Woman Spraying Hair
Source: Getty Images

The Best Dry Shampoo Substitute for a Healthier 'Do and Planet

Kori Williams - Author
By

Jan. 17 2023, Published 10:51 a.m. ET

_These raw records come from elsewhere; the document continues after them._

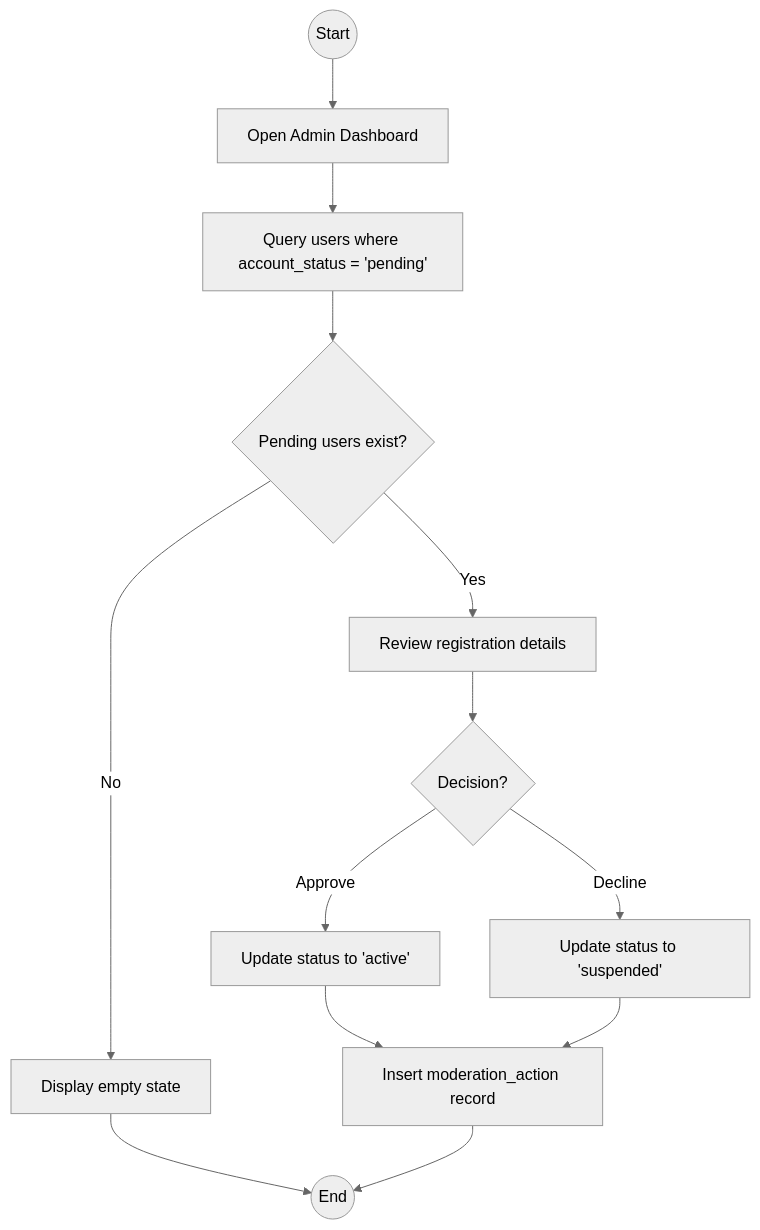
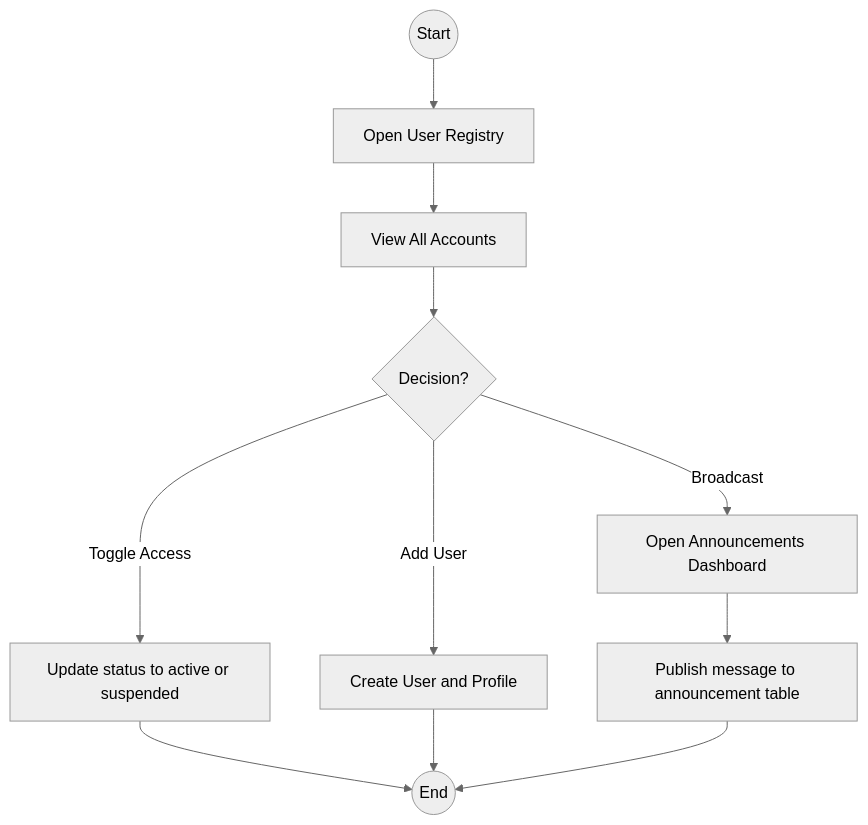
One commit to wingkit123/QuestLearn changed diagram 15 of 15 in part-i/Use-Cases.md. Above: the diagram before and after it, drawn with Mermaid (neutral theme). The commit also changed other lines of this file, not shown here.

Commit message:
docs: align Admin UC-09 use case with User Registry and Announcement broadcast implementation

````diff
--- a/part-i/Use-Cases.md
+++ b/part-i/Use-Cases.md
@@ -565,15 +567,13 @@
 ```mermaid
 flowchart TD
-    A((Start)) --> B[Open Admin Dashboard]
-    B --> C[Query users where account_status = 'pending']
-    C --> D{Pending users exist?}
-    D -- No --> E[Display empty state]
+    A((Start)) --> B[Open User Registry]
+    B --> C[View All Accounts]
+    C --> D{Decision?}
+    D -- Toggle Access --> E[Update status to active or suspended]
+    D -- Add User --> F[Create User and Profile]
+    D -- Broadcast --> G[Open Announcements Dashboard]
+    G --> H[Publish message to announcement table]
     E --> Z((End))
-    D -- Yes --> F[Review registration details]
-    F --> G{Decision?}
-    G -- Approve --> H[Update status to 'active']
-    G -- Decline --> I[Update status to 'suspended']
-    H --> J[Insert moderation_action record]
-    I --> J
-    J --> Z
+    F --> Z
+    H --> Z
 ```
````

Over the years, dry shampoo has become increasingly popular as a way to keep your hair clean between washes. They are advertised as a quick and easy option for those who don't have the time to keep up with their hair consistently. And while that seems like a good reason to invest in this product, it actually isn't the best idea — therefore, finding dry shampoo substitutes is a must.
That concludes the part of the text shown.